Your enterprise resource planning (ERP) system is only as good as its results. The best ERP systems don’t just collect and organize data — they also analyze dense information to help stakeholders make better-informed decisions.
Aside from clear indicators of failure, how can you evaluate your ERP system to maximize your investment and reap the rewards of a company-wide resource planning tool?
Metrics To Evaluate ERP Performance
Let’s start with perhaps the simplest: downtime. For some companies, ERP software feels like more trouble than it’s worth. They are plagued by network and data errors, fragmented rollouts, cost overruns, delays, and every other implementation catastrophe an executive dreads.
No matter the cause, downtime is an easy way to evaluate ERP system performance. How often is it broken over a given time period? Depending on the severity, this might be the only question that matters.
These are the clearest effects — but that doesn’t mean they’re simple. First, you have to determine your KPIs. We recommend against tying ERP systems to total revenue or other “bucket” numbers. There are too many factors influencing them to draw reasonable conclusions about how they tie to the new ERP system.
Instead, focus on the metrics that matter most to your business. Here are some examples:
- Change in accounts receivable
- Accounts aging
- Capital expenditure decision time
- Financial forecasting accuracy
- Timeline adherence
- Average margin per sale
- Lost employees and turnover
- Recruitment time
Once you have a list of relevant and measurable KPIs, determine your time frame. Common evaluation points are 30 days, 60 days, 90 days, and 365 days, but you can use more or fewer points of analysis depending on your preference.
With those two lists in place, it’s time to line up your KPIs with your ERP system rollout over the time frames you chose.

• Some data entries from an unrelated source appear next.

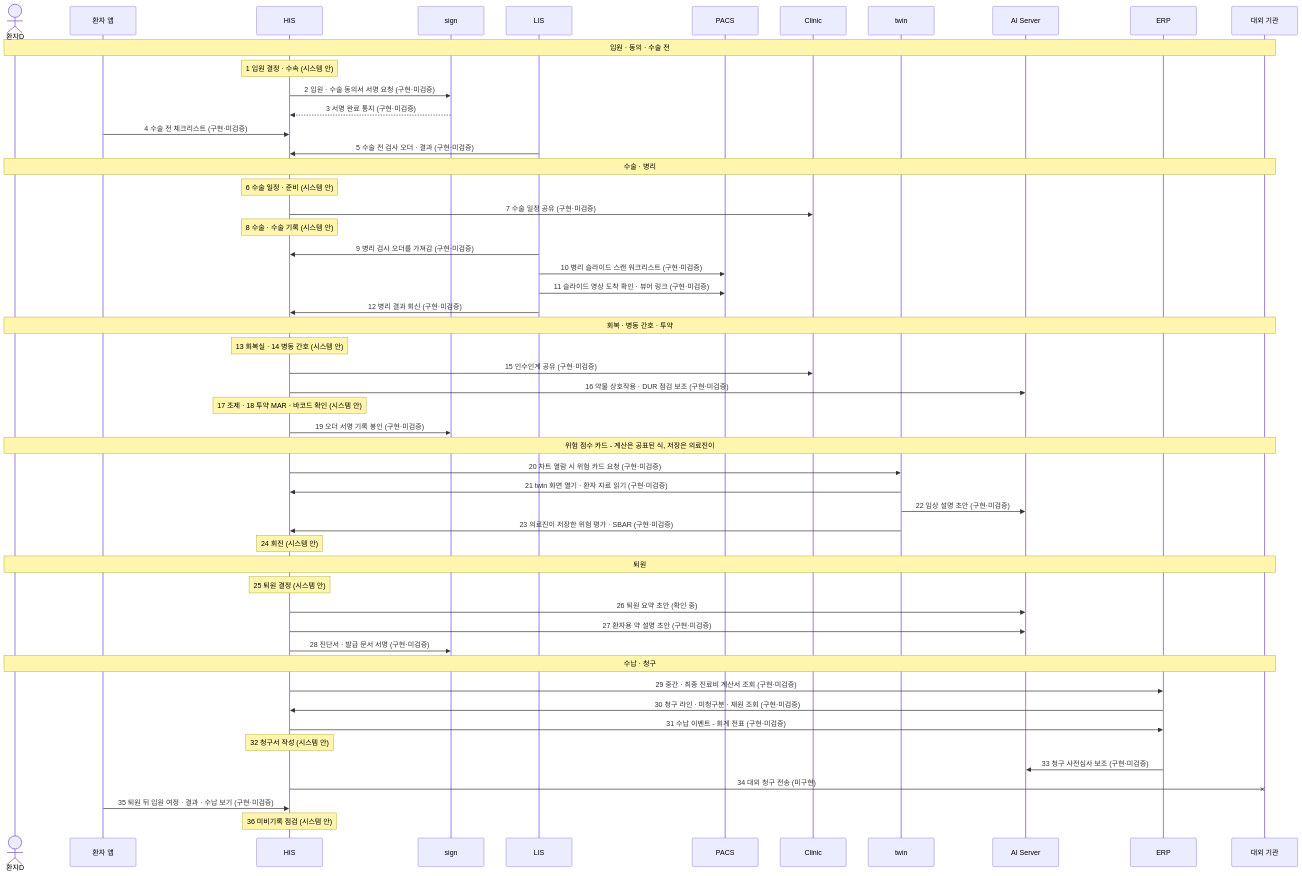
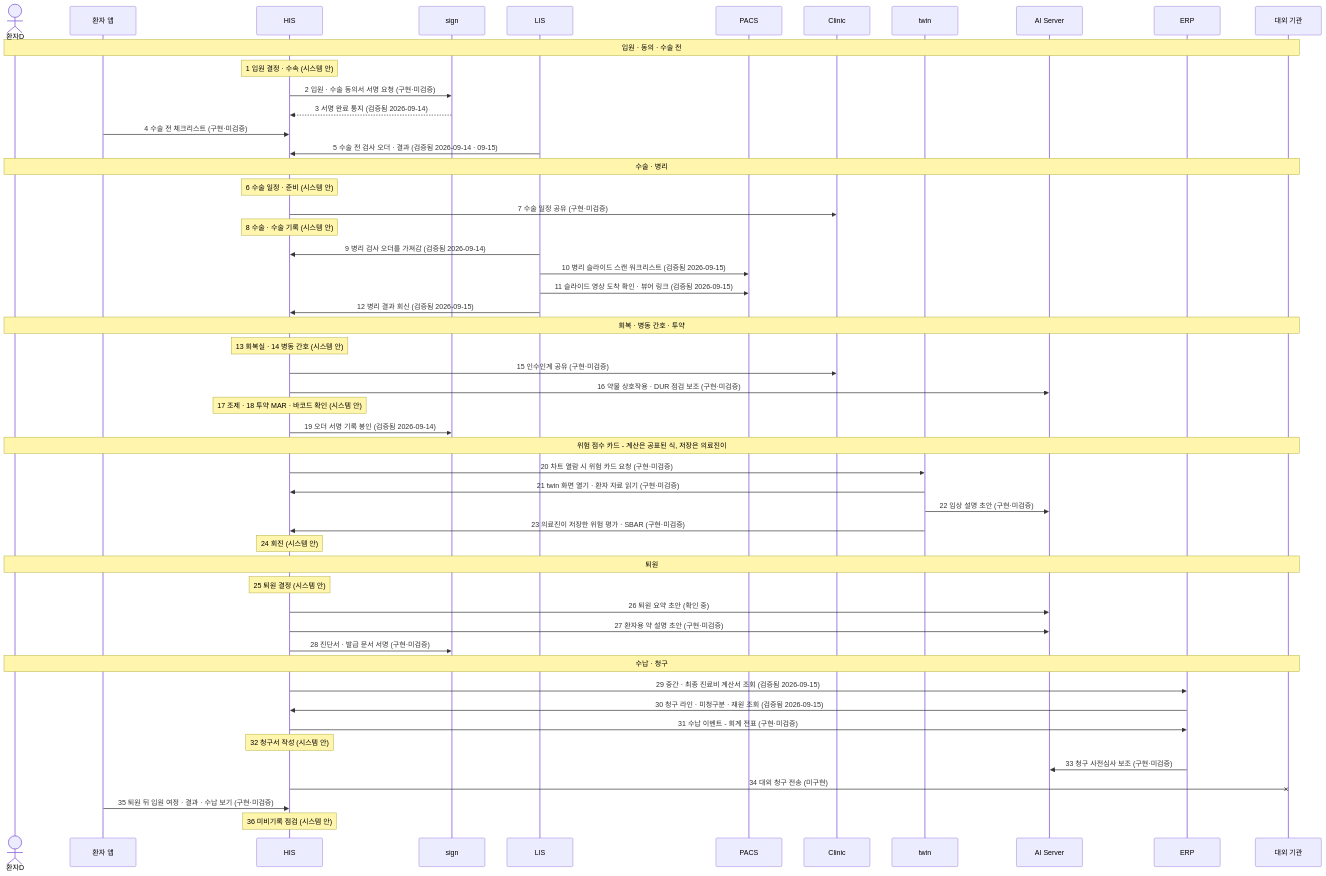
The diagram in scenarios/04-inpatient-to-discharge.md (seanshin/werub-his-ecosystem), drawn with Mermaid before and after one commit. The commit also changed other lines of this file and 6 other files, not shown here.

````diff
--- a/scenarios/04-inpatient-to-discharge.md
+++ b/scenarios/04-inpatient-to-discharge.md
@@ -28,60 +28,60 @@
 ```mermaid
 sequenceDiagram
   actor PT as 환자D
   participant APP as 환자 앱
   participant HIS as HIS
   participant SIGN as sign
   participant LIS as LIS
   participant PACS as PACS
   participant CLINIC as Clinic
   participant TWIN as twin
   participant AIS as AI Server
   participant ERP as ERP
   participant EXT as 대외 기관
 
   Note over PT,EXT: 입원 · 동의 · 수술 전
   Note over HIS: 1 입원 결정 · 수속 (시스템 안)
   HIS->>SIGN: 2 입원 · 수술 동의서 서명 요청 (구현·미검증)
-  SIGN-->>HIS: 3 서명 완료 통지 (구현·미검증)
+  SIGN-->>HIS: 3 서명 완료 통지 (검증됨 2026-09-14)
   APP->>HIS: 4 수술 전 체크리스트 (구현·미검증)
-  LIS->>HIS: 5 수술 전 검사 오더 · 결과 (구현·미검증)
+  LIS->>HIS: 5 수술 전 검사 오더 · 결과 (검증됨 2026-09-14 · 09-15)
 
   Note over PT,EXT: 수술 · 병리
   Note over HIS: 6 수술 일정 · 준비 (시스템 안)
   HIS->>CLINIC: 7 수술 일정 공유 (구현·미검증)
   Note over HIS: 8 수술 · 수술 기록 (시스템 안)
-  LIS->>HIS: 9 병리 검사 오더를 가져감 (구현·미검증)
-  LIS->>PACS: 10 병리 슬라이드 스캔 워크리스트 (구현·미검증)
-  LIS->>PACS: 11 슬라이드 영상 도착 확인 · 뷰어 링크 (구현·미검증)
-  LIS->>HIS: 12 병리 결과 회신 (구현·미검증)
+  LIS->>HIS: 9 병리 검사 오더를 가져감 (검증됨 2026-09-14)
+  LIS->>PACS: 10 병리 슬라이드 스캔 워크리스트 (검증됨 2026-09-15)
+  LIS->>PACS: 11 슬라이드 영상 도착 확인 · 뷰어 링크 (검증됨 2026-09-15)
+  LIS->>HIS: 12 병리 결과 회신 (검증됨 2026-09-15)
 
   Note over PT,EXT: 회복 · 병동 간호 · 투약
   Note over HIS: 13 회복실 · 14 병동 간호 (시스템 안)
   HIS->>CLINIC: 15 인수인계 공유 (구현·미검증)
   HIS->>AIS: 16 약물 상호작용 · DUR 점검 보조 (구현·미검증)
   Note over HIS: 17 조제 · 18 투약 MAR · 바코드 확인 (시스템 안)
-  HIS->>SIGN: 19 오더 서명 기록 봉인 (구현·미검증)
+  HIS->>SIGN: 19 오더 서명 기록 봉인 (검증됨 2026-09-14)
 
   Note over PT,EXT: 위험 점수 카드 - 계산은 공표된 식, 저장은 의료진이
   HIS->>TWIN: 20 차트 열람 시 위험 카드 요청 (구현·미검증)
   TWIN->>HIS: 21 twin 화면 열기 · 환자 자료 읽기 (구현·미검증)
   TWIN->>AIS: 22 임상 설명 초안 (구현·미검증)
   TWIN->>HIS: 23 의료진이 저장한 위험 평가 · SBAR (구현·미검증)
   Note over HIS: 24 회진 (시스템 안)
 
   Note over PT,EXT: 퇴원
   Note over HIS: 25 퇴원 결정 (시스템 안)
   HIS->>AIS: 26 퇴원 요약 초안 (확인 중)
   HIS->>AIS: 27 환자용 약 설명 초안 (구현·미검증)
   HIS->>SIGN: 28 진단서 · 발급 문서 서명 (구현·미검증)
 
   Note over PT,EXT: 수납 · 청구
-  HIS->>ERP: 29 중간 · 최종 진료비 계산서 조회 (구현·미검증)
-  ERP->>HIS: 30 청구 라인 · 미청구분 · 재원 조회 (구현·미검증)
+  HIS->>ERP: 29 중간 · 최종 진료비 계산서 조회 (검증됨 2026-09-15)
+  ERP->>HIS: 30 청구 라인 · 미청구분 · 재원 조회 (검증됨 2026-09-15)
   HIS->>ERP: 31 수납 이벤트 - 회계 전표 (구현·미검증)
   Note over HIS: 32 청구서 작성 (시스템 안)
   ERP->>AIS: 33 청구 사전심사 보조 (구현·미검증)
   HIS-xEXT: 34 대외 청구 전송 (미구현)
   APP->>HIS: 35 퇴원 뒤 입원 여정 · 결과 · 수납 보기 (구현·미검증)
   Note over HIS: 36 미비기록 점검 (시스템 안)
 ```
````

You should have clear correlations with each of the metrics you expect to be affected by the ERP system rollout.
With that information in hand, you can answer questions like:
- Has this system increased our rate of production? If yes, by how much?

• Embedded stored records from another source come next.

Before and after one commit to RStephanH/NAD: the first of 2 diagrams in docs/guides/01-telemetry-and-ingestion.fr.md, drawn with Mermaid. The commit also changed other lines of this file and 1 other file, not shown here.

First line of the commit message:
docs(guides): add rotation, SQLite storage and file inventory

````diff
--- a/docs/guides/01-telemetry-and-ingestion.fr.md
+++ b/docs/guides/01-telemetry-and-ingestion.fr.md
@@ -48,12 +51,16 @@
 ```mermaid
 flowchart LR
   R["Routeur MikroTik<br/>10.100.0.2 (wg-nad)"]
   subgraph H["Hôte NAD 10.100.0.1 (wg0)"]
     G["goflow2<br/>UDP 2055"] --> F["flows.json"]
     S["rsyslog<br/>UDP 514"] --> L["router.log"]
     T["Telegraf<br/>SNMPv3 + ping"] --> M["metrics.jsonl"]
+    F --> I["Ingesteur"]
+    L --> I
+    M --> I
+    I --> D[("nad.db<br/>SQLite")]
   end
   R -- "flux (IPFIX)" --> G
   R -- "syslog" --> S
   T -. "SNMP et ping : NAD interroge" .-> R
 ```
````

- How has our new system impacted customer satisfaction? Are we sure this is the cause?
- Has this lowered AR aging? Do we have better insight into payment schedules?
- Has this improved processes and relationships with vendors? Do we have feedback loops in place to measure this?
Don’t forget to factor total cost of ownership along with projected benefits into your assessment.
There’s more to an ERP system rollout than quantitative ROI. Things like ease-of-use, employee happiness, and streamlined team communication are just a few of the intangible benefits a new ERP system can bring.
While some impacts can be measured with survey data, other consequences of a new system can be hidden — or even give a false impression of its effectiveness.
Here’s something to think about: if your ERP software increased the speed of capital expenditure decisions but led to more downtime and hurt delivery metrics, is it effective? What if it increased data visibility, but poor implementation led to reporting conflicts? Or maybe it made your firm more efficient, allowing a staff cut, but an automation error blurred a key performance indicator that executives use to allocate resources.
All of these are ways your ERP software might be holding you back behind the scenes. Of course, all of this also works in reverse. If you only look at a few metrics, you may get a false impression that your ERP system is ineffective.
How To Spot Hidden Effects
The only way to uncover these hidden effects is to take a cross-sectional approach to your ERP assessment. Take all of your key performance indicators — things like delivery times, client churn, or accounts aging — and link them to your ERP system rollout as you did before. Don’t forget to include staffing considerations as well. Good ERP software can replace entire teams of analysts with automation tools and seamless database management.
In practice, this process will turn out a lot of charts and lines; what you’re searching for is relationships.* Did you have a dip in your finance staff 90 days after rollout? Maybe the new software made some jobs obsolete. Did client satisfaction ratings increase after 60 days? It could be tied to better reliability after the rollout.
Be careful not to jump to conclusions; correlation does not equal causation. The many moving parts of a modern business make this fact-finding mission slow, but necessary.
*Note: ironically, custom dashboards in your ERP software may help you visualize these relationships.
Utilization rate goes beyond, “Are employees using it?”
Perhaps there are certain dashboards your executives refuse to touch. Maybe there’s a function your employees can’t live without. Highlighting these pieces can help focus your attention on the true benefit being realized — which, in turn, can help you prioritize the components your company makes the best use of.
This is especially important if you’ve purchased a tiered ERP software (meaning certain functions are behind a paywall). You might be able to cut costs after realizing your team just isn’t using those premium features the way you expected them to. On the other hand, maybe your team has outgrown their current feature set and it’s time for an upgrade.
Need Help With Your ERP Assessment Approach?
Assessing your ERP is a complex but crucial process. The harsh reality is that approximately 60% of ERP projects fail to some degree. A portion of this can be blamed on improper implementation — after all, the most powerful software implemented poorly will be a nightmare to use. But with the right implementation scope, schedule, communication, and migration plan, you’ll gain unprecedented visibility and control over the resources flowing into, out of, and through your business.
For further help with your ERP assessment approach, reach out to Metaformers, a group of experts who have been using technology to transform organizations just like yours for decades.